Instead of showing twenty open-string versions of chords and expecting to have to remind him of them all again the next week, I demonstrated only four chord shapes, A Am E and Em, and showed how barre chords can be used with those shapes to make any major or minor chord at all.

Hopefully, he has not run screaming for the hills already… I at least only show him songs he actually names himself. Last week, I showed him The Jam’s That’s Entertainment, and this week, I’ll be showing him Pink Floyd’s Wish You Were Here (which will be a handy introduction to open string chords G C and D, as well as hammer-ons and pull-offs).

On the work front, I’m currently working on some pretty significant improvements to our WebME engine‘s AJAX shopping cart. In the admin area, I’m working on allowing products to be created and dragged around categories as if they were files in a file manager. To manage this, I’ve ported my KFM project into WebME and converted the appropriate areas.

Robots… my mini-itx bot has served its purpose – I built it to see if I could, and I could, so it’s time to strip it down and reuse its parts for something else (files server, maybe). I’ll be building a few robots this year, using the Gumstix platform for the brain. This should allow for a much better battery life, as well as a much smaller body size.

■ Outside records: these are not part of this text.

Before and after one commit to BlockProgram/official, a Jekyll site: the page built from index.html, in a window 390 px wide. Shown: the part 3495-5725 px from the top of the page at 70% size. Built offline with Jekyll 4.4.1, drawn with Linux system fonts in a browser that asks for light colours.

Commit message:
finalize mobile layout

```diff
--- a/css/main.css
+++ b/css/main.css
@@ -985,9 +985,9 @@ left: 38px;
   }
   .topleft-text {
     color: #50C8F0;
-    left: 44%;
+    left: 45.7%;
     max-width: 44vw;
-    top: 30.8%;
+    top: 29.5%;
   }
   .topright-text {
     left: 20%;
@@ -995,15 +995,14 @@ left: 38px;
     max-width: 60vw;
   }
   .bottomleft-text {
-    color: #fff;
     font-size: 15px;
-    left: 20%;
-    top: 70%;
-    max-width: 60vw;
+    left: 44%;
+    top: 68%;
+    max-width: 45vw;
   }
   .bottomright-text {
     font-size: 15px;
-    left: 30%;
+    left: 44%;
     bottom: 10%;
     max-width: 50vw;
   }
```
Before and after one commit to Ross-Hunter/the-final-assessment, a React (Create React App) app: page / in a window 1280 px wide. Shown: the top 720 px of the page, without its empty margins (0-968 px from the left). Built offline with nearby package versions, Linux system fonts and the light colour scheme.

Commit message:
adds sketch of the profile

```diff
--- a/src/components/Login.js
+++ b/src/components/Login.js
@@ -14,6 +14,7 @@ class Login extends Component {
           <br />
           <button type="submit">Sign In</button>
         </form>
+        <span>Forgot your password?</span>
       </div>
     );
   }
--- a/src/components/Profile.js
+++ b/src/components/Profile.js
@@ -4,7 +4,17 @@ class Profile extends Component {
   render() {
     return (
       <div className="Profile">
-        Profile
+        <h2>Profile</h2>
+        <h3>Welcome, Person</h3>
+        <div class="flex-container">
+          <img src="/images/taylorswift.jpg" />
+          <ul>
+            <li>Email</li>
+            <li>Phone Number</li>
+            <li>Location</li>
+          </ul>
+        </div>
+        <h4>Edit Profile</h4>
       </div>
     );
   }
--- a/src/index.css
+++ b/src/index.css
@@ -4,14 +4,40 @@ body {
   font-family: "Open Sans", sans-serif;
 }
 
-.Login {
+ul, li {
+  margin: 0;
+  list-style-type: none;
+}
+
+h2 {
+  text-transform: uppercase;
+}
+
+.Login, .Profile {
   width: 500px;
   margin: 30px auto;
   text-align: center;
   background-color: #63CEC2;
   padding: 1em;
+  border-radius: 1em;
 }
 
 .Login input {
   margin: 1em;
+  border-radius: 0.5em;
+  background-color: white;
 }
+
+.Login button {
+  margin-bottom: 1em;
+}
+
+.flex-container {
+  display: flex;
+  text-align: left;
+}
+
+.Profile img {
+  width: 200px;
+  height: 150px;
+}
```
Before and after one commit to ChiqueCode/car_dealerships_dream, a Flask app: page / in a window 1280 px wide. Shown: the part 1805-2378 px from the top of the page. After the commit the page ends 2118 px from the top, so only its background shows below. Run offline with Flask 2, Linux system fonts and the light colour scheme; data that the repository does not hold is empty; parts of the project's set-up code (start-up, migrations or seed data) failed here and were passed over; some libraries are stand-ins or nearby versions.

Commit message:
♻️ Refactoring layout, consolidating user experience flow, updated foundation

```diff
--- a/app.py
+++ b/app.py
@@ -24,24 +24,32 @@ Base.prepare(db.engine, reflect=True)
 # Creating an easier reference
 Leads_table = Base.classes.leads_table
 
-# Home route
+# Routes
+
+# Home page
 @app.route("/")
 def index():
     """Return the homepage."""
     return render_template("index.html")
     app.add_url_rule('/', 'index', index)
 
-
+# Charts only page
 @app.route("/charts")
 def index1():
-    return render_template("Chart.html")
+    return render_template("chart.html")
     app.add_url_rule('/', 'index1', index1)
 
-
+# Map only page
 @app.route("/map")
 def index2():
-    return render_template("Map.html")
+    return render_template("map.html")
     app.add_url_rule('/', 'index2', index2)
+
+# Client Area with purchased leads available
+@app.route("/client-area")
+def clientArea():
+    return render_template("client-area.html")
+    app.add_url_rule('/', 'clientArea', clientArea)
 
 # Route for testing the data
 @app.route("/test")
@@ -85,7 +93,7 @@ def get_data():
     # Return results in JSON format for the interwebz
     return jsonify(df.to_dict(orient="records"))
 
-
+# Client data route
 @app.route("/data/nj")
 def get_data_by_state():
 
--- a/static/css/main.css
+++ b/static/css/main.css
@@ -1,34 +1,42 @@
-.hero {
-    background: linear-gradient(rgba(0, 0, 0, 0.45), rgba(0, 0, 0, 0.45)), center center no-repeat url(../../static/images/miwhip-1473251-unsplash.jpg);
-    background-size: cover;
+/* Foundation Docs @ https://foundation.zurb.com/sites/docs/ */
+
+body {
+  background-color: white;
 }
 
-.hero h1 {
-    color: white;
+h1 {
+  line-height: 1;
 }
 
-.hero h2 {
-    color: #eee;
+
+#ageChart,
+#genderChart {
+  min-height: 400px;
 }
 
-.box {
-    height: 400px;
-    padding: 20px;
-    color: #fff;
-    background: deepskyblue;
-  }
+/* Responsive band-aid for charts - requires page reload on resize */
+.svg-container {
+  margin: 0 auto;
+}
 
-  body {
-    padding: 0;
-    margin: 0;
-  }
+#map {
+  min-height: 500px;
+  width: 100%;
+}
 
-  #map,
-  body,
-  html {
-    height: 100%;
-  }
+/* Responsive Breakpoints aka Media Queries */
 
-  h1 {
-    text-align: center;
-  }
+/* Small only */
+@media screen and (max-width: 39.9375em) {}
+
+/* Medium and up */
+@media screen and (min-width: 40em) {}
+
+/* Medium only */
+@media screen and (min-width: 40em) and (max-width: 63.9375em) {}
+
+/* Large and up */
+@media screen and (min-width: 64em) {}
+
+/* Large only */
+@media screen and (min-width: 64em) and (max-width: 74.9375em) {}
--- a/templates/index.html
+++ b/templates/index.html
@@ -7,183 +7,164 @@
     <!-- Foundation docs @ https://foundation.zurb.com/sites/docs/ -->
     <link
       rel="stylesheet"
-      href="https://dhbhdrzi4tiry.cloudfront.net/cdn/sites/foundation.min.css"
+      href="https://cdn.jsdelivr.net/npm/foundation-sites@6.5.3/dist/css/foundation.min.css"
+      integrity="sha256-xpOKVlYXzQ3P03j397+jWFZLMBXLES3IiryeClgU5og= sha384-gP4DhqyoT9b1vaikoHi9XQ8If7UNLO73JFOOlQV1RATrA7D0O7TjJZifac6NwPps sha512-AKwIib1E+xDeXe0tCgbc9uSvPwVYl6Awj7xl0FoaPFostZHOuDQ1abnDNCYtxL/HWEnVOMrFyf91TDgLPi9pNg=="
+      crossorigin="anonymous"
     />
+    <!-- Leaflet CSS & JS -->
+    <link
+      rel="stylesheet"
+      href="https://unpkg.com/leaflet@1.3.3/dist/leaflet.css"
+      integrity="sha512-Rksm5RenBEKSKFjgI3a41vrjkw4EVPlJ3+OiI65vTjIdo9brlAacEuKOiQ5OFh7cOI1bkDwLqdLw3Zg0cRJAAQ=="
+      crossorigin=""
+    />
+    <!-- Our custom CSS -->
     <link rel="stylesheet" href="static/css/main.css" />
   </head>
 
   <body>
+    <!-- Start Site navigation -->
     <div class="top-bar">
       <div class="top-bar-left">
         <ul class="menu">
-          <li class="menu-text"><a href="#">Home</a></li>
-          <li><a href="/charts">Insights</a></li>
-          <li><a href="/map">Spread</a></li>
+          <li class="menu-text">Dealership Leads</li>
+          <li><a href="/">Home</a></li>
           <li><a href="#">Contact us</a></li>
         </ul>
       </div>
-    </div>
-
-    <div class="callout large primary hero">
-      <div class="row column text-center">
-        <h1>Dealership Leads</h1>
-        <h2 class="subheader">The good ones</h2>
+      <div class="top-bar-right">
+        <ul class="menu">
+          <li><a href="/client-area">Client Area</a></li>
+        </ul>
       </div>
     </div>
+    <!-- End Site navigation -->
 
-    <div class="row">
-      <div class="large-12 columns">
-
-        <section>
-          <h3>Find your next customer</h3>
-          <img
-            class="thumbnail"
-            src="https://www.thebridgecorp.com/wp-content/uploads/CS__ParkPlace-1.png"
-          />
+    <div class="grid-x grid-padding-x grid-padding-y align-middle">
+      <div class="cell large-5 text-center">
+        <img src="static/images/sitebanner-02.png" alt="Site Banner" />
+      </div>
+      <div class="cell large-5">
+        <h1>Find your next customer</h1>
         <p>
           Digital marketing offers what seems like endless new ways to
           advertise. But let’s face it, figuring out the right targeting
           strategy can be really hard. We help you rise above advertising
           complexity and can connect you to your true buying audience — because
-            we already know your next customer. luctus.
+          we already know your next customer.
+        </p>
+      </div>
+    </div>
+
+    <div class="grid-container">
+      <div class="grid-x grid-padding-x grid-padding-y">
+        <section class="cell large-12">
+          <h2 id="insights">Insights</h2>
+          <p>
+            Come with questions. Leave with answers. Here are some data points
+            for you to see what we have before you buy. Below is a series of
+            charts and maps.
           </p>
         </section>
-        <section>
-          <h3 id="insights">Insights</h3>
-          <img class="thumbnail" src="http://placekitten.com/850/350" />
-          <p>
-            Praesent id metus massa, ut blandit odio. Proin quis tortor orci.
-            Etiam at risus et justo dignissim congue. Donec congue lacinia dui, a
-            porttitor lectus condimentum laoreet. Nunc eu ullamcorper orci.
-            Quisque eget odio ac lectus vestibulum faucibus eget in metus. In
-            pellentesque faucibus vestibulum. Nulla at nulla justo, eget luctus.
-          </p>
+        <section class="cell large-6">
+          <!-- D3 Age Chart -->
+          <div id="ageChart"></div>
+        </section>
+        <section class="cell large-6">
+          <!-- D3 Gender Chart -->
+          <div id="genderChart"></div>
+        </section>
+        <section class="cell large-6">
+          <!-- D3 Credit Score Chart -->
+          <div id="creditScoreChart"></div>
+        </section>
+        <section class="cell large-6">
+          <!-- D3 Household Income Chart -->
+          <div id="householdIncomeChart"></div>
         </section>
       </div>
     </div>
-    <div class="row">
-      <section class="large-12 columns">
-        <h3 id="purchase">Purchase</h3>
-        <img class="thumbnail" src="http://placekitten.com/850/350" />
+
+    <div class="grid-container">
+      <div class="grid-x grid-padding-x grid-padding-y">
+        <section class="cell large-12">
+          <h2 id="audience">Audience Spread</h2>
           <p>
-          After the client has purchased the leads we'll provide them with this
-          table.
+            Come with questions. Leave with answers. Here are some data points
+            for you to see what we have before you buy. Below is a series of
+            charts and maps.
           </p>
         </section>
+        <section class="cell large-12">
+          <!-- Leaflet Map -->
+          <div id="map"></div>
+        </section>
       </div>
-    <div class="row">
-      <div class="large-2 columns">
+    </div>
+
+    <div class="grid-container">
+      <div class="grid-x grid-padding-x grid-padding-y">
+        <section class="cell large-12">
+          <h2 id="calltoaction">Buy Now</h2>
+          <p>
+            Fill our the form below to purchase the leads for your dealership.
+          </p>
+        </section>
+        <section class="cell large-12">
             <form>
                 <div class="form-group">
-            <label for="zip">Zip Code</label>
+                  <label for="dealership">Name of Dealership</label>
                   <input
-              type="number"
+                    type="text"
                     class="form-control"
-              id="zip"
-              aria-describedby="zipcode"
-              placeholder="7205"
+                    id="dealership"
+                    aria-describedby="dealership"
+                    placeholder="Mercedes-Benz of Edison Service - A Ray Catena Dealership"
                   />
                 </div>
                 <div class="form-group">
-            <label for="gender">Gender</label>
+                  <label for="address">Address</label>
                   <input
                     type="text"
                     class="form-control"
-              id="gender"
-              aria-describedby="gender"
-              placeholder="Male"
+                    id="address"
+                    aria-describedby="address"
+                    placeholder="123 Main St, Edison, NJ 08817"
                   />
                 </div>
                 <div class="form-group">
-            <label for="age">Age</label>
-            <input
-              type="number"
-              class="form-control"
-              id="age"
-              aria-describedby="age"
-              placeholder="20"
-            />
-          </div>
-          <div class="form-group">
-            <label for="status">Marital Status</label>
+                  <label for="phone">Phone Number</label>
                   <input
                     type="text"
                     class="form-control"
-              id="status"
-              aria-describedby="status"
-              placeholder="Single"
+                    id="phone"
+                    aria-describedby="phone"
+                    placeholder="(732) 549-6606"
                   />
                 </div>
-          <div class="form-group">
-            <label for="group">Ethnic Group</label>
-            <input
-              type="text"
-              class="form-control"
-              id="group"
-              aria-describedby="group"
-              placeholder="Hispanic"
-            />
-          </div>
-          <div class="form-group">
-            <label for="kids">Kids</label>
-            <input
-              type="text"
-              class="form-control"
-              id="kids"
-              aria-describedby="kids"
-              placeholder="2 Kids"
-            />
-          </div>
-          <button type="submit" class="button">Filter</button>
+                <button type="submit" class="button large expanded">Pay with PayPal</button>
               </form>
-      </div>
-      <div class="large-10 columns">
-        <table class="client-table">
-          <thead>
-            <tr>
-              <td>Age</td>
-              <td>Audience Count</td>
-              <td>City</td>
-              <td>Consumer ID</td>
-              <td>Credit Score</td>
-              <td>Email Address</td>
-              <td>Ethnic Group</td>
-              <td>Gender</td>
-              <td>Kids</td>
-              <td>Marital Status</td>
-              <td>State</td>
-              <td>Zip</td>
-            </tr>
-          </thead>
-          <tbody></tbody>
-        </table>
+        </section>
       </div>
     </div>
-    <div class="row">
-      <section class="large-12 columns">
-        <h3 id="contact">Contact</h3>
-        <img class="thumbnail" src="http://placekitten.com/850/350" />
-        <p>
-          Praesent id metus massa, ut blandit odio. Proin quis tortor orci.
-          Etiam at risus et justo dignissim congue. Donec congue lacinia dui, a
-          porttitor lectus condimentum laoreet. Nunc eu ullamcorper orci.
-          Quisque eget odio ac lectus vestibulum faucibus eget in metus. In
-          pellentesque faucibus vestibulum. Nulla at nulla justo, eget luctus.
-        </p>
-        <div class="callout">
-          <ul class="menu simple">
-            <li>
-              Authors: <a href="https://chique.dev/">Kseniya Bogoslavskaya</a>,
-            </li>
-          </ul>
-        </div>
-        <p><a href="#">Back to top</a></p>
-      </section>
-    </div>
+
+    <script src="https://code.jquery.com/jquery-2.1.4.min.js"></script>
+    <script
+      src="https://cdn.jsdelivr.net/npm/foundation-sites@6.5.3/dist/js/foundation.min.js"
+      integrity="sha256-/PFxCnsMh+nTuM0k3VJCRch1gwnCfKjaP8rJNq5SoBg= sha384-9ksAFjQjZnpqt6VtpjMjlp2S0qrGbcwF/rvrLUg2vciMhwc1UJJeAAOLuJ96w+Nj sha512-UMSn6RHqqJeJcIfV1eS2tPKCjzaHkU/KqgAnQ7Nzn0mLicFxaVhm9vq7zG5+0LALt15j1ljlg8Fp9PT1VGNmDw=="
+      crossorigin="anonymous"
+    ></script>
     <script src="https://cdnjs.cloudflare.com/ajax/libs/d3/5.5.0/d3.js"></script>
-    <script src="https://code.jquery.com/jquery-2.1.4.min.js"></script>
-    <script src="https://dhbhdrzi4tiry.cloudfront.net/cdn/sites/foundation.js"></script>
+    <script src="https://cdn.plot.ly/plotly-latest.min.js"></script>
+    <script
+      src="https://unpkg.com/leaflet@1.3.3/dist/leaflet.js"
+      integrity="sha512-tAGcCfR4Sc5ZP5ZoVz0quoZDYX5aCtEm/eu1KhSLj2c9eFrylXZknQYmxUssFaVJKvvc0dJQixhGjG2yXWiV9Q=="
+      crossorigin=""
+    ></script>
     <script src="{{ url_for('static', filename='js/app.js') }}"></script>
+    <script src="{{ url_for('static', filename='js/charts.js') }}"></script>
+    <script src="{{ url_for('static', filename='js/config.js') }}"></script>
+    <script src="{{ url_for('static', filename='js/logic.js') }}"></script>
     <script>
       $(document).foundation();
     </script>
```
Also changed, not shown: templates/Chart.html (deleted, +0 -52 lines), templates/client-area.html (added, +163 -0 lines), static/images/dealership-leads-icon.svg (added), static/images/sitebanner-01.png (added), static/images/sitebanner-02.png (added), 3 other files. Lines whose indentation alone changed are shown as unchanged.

We (Bronwyn and I) will be moving house this year. When we moved into our present house, we told the landlords that it would only be for a year or two while we looked for a permanent house to buy and live in. Bronwyn’s parents have given us an enormous boost in this – they found a two storey building with a converted attic, which is about the same size as our current cottage stacked on top of itself three times, and bought it for us. Of course, we’ll still need to pay off the mortgage, etc, but the gesture is definitely not unnoticed! Thanks, guys! More on that later, when details are more concrete.

My son is still a genius. Yesterday, at age 3.3, he wrote his name without prompting. He forgot the “T” in “JARETH”, but still – can your 3.3 year old son write his name? Of course, still not a word out of him yet, but he’s making progress in that as well – every night, he mumbles himself to sleep, trying out various sounds.

update: got a phone call earlier on to say that Bronwyn passed him while he was playing in the house, and she noticed he had written his name in total, not forgetting the “T”.

Boann is calming down a little – instead of screaming all day and night, she now only screams for a while, and I only spend an hour or so every night (usually some time between 1am and 3am) walking up and down wondering why she’s so wide awake at that unholy hour.

Life is getting slowly better.

I have a doctor’s appointment on Friday – I have a lump in a certain area since December, which may or may not be cancerous. We’ll see.

I emailed an old friend, who we had had a falling out with about seven years ago, over some stupid event that may or may not have happened when I was blind drunk after two bottles of vodka. He’s the piercer for a shop in Canada, and is apparently doing quite well for himself! Hi Andy! Bygones have become bygones, and hopefully, we’ll be able to sit down over a few jars at some point and laugh at ourselves.

Anyway… gotta get to work. It’s just past 9am, and I am officially into work-time now, so I’d better stop nattering.